CyberOODA OriginalUncategorized

And you wonder . . .

. . . why certain agencies flat-out refuse to connect to warfighter networks:

John Schoonover, who worked for the Department of Defense on one of the largest network deployments in history during Operation Enduring Freedom was “witness to a huge lack of IQ points” in a senior manager.

According to Schoonover, military INFOSEC installations generally follow a concept termed “the separation of red and black.” Red is simply data that has not been encrypted yet. (Danger, the world and sniffers can see you!) Black is the same data after it has been encrypted and is now ready to traverse the world. “These areas [red and black] are required to be separated by a six foot physical gap,” Schoonover says.

Our hero proceeds to follow these guidelines and deploys the network, but comes back from lunch one day to find the firewall down. Investigation shows that a senior manager “had taken the cabling from the inside router and connected to the Internet for connectivity, thus bypassing all firewall services, encryption, and oh yeah, that’s right the entire secure network with a jump straight to the Internet!”

Why is it that whenever I hear about all these grandiose plans to IP-ize troops so that the great squad leader in the sky can see what is going on from the grunt’s eye view, I think that connectivity at all costs, not connectivity-with-security, is going to win out. I wonder . . .

Michael Tanji

Michael Tanji

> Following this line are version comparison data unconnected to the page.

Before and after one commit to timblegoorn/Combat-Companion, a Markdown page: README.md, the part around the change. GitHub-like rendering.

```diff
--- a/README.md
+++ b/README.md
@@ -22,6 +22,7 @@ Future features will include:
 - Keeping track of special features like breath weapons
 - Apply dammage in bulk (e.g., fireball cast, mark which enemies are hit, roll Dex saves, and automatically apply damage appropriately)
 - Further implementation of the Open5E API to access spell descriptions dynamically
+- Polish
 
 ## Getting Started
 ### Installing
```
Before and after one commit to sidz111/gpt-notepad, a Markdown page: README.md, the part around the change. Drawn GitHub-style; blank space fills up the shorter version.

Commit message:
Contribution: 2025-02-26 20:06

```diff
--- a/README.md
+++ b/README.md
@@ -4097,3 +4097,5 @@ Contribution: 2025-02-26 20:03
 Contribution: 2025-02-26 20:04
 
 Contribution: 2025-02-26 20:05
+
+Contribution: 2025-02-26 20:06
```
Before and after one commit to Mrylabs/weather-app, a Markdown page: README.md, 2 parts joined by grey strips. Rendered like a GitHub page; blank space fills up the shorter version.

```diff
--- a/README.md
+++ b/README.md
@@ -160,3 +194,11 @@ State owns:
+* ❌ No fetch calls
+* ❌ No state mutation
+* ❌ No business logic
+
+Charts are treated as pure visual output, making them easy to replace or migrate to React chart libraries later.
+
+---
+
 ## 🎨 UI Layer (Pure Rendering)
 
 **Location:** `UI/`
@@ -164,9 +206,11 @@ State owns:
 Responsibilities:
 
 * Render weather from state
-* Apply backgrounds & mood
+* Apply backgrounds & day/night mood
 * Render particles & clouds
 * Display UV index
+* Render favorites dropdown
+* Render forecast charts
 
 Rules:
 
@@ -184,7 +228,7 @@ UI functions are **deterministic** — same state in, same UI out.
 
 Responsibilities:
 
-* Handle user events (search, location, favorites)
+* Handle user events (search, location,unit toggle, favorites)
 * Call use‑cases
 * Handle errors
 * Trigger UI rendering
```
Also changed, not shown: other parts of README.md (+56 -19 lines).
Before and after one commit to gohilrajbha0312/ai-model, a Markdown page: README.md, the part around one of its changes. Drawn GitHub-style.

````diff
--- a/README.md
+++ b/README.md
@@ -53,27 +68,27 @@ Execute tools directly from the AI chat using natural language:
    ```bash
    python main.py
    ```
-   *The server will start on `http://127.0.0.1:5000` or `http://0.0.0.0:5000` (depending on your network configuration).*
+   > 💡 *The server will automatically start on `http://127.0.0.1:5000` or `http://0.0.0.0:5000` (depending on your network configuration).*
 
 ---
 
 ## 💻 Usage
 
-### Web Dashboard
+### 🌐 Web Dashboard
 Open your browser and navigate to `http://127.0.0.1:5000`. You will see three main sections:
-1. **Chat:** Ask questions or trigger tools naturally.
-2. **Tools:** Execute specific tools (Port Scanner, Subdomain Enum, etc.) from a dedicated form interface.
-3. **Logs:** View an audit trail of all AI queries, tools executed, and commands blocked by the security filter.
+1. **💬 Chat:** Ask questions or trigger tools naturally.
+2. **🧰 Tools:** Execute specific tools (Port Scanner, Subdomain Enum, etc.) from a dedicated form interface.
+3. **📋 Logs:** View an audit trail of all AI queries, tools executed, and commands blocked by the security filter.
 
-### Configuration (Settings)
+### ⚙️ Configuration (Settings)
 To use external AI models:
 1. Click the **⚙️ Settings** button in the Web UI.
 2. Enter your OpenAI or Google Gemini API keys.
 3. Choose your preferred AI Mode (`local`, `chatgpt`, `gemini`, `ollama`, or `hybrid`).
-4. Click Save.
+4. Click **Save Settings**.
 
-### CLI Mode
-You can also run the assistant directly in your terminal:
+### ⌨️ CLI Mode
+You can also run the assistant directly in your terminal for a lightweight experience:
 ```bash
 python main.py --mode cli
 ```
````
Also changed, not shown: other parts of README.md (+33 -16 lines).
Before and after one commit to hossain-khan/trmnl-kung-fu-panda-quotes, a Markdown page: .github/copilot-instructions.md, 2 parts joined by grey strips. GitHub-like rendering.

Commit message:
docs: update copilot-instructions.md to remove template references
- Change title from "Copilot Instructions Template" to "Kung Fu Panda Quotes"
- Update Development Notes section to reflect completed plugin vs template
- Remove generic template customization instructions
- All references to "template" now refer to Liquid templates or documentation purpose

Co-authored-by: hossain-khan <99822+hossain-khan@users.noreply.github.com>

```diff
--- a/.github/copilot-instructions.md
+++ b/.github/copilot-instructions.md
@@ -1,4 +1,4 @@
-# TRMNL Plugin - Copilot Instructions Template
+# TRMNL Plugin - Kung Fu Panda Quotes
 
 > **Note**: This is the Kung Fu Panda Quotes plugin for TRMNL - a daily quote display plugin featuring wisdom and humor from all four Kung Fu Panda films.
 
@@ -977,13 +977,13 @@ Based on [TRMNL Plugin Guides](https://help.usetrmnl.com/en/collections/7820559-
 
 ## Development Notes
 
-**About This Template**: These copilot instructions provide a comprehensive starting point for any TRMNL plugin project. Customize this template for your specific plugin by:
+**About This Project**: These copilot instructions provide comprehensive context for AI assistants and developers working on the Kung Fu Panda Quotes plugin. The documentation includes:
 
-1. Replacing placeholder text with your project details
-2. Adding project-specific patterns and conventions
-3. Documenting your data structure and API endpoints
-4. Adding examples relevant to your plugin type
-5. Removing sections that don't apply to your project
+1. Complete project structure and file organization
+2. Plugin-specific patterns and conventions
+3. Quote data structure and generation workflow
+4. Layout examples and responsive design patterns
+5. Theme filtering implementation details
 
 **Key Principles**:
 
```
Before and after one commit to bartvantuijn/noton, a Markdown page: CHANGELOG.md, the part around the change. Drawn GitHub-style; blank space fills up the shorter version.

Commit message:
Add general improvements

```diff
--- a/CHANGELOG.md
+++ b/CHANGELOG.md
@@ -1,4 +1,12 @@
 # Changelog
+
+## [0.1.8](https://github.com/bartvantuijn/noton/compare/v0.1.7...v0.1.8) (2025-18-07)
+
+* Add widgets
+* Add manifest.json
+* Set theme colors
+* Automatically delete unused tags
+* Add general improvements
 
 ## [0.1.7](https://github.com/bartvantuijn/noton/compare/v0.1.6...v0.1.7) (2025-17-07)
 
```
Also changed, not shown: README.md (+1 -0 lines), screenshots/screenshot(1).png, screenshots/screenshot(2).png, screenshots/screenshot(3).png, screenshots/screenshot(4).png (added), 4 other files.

Michael Tanji spent nearly 20 years in the US intelligence community. Trained in both SIGINT and HUMINT disciplines he has worked at the Defense Intelligence Agency, the National Security Agency, and the National Reconnaissance Office. At various points in his career he served as an expert in information warfare, computer network operations, computer forensics, and indications and warning. A veteran of the US Army, Michael has served in both strategic and tactical assignments in the Pacific Theater, the Balkans, and the Middle East.